It is one of the few nations to make serious inroads into a global initiative to help raise the standards of living and protect the environment in the developing world. As of 2009, Norway can claim to have reached its goal of spending 1 percent of its annual Gross Domestic Income (GDI) purely on development aid.
Norway’s spending on foreign aid has been steadily increasing in recent years. The budget for 2009 will include NOK 26.2 billion, crossing the 1 percent GDI threshold, and catapulting this altruistic Nordic nation into an elite group with only one other member: Sweden.
According to the newspaper Afterposten, all of the political parties in the Norwegian parliament, except for the Progress Party, fully support the plan to give 1 percent of the nation’s GDP to development projects and aid. One of the Norwegian government’s main priorities is to help reduce global warming. It believes protecting the world’s remaining rainforests is essential to this goal.

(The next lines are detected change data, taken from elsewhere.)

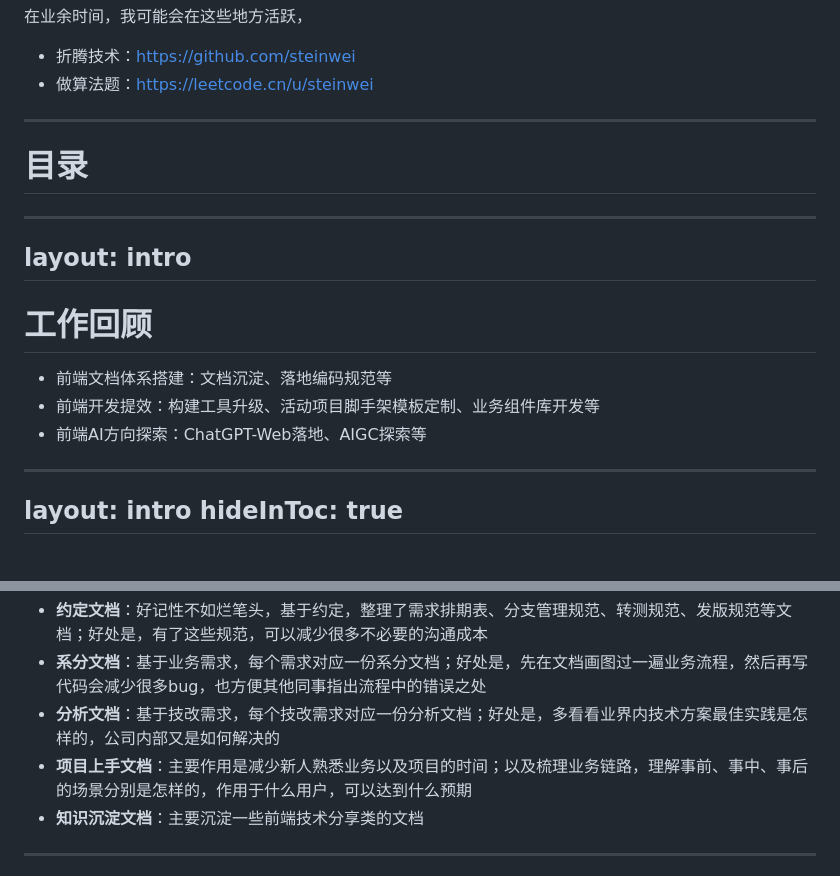
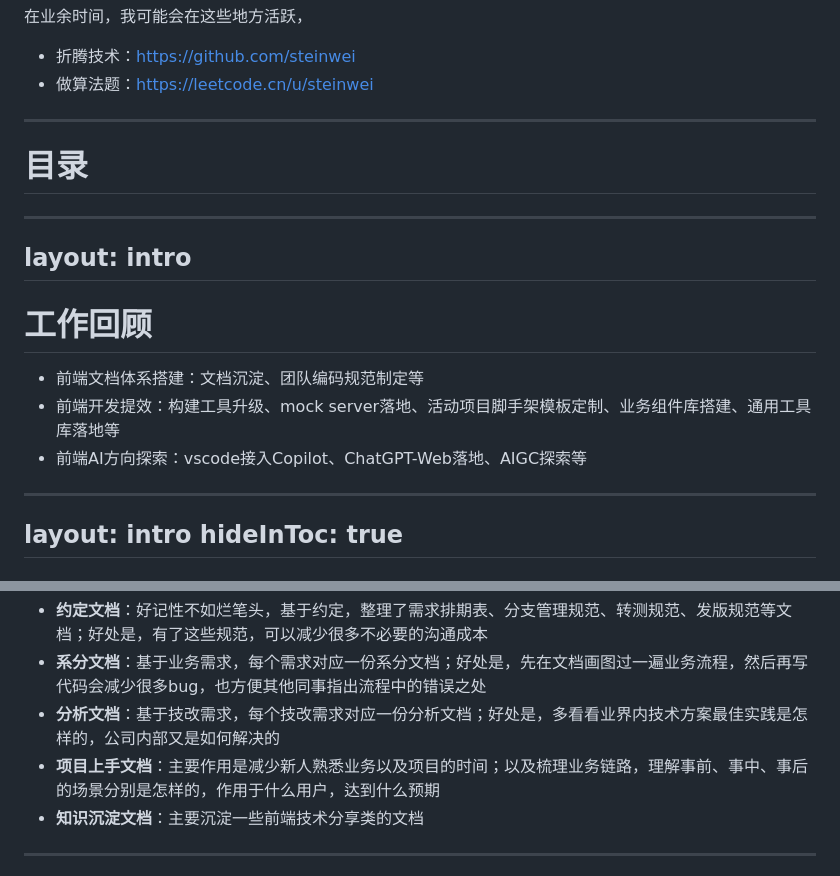
Before and after one commit to steinwei/steinwei.github.io, a Markdown page: slides.md, 2 parts joined by grey strips. Rendered like a GitHub page.

Commit message:
fix: 微调文字

```diff
--- a/slides.md
+++ b/slides.md
@@ -25,13 +25,6 @@ theme: purplin
 - 折腾技术：https://github.com/steinwei
 - 做算法题：https://leetcode.cn/u/steinwei
 
-<!--
-哈喽，大家好，我叫韦世杰，花名斯坦，是一位Web前端开发工程师。
-
-主力使用JavaScript，Typescript和Nodejs来编码，学过一点Golang。
-
-最近在捣鼓前端AI方向，致力于前端开发提效，达到降本增效的目的。
--->
 
 ---
 
@@ -45,9 +38,9 @@ layout: intro
 
 # 工作回顾
 
-- 前端文档体系搭建：文档沉淀、落地编码规范等
-- 前端开发提效：构建工具升级、活动项目脚手架模板定制、业务组件库开发等
-- 前端AI方向探索：ChatGPT-Web落地、AIGC探索等
+- 前端文档体系搭建：文档沉淀、团队编码规范制定等
+- 前端开发提效：构建工具升级、mock server落地、活动项目脚手架模板定制、业务组件库搭建、通用工具库落地等
+- 前端AI方向探索：vscode接入Copilot、ChatGPT-Web落地、AIGC探索等
 
 ---
 layout: intro
@@ -67,7 +60,7 @@ hideInToc: true
 - **约定文档**：好记性不如烂笔头，基于约定，整理了需求排期表、分支管理规范、转测规范、发版规范等文档；好处是，有了这些规范，可以减少很多不必要的沟通成本
 - **系分文档**：基于业务需求，每个需求对应一份系分文档；好处是，先在文档画图过一遍业务流程，然后再写代码会减少很多bug，也方便其他同事指出流程中的错误之处
 - **分析文档**：基于技改需求，每个技改需求对应一份分析文档；好处是，多看看业界内技术方案最佳实践是怎样的，公司内部又是如何解决的
-- **项目上手文档**：主要作用是减少新人熟悉业务以及项目的时间；以及梳理业务链路，理解事前、事中、事后的场景分别是怎样的，作用于什么用户，可以达到什么预期
+- **项目上手文档**：主要作用是减少新人熟悉业务以及项目的时间；以及梳理业务链路，理解事前、事中、事后的场景分别是怎样的，作用于什么用户，达到什么预期
 - **知识沉淀文档**：主要沉淀一些前端技术分享类的文档
 
 ---
```
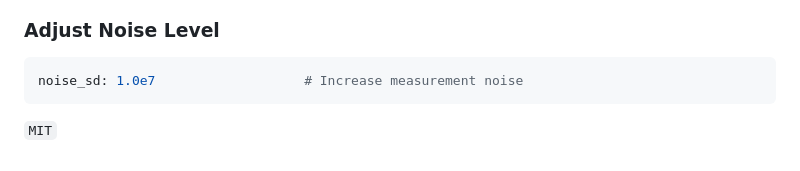
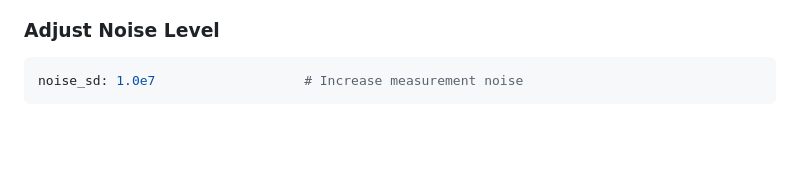
Before and after one commit to JobinJohn24/Bacterial_Growth_Simulation, a Markdown page: README.md, the part around the change. GitHub-like rendering; blank space fills up the shorter version.

````diff
--- a/README.md
+++ b/README.md
@@ -210,5 +210,3 @@ tmax: 72                          # 72 hours instead of 48
 ```yaml
 noise_sd: 1.0e7                   # Increase measurement noise
 ```
-
-```MIT```
````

Next year, Tanzania, Congo and Brazil will get even more money to save their rainforests than in previous years. Other projects that the government plans to spend its aid money on centre around education, women’s rights and clean alternative energy.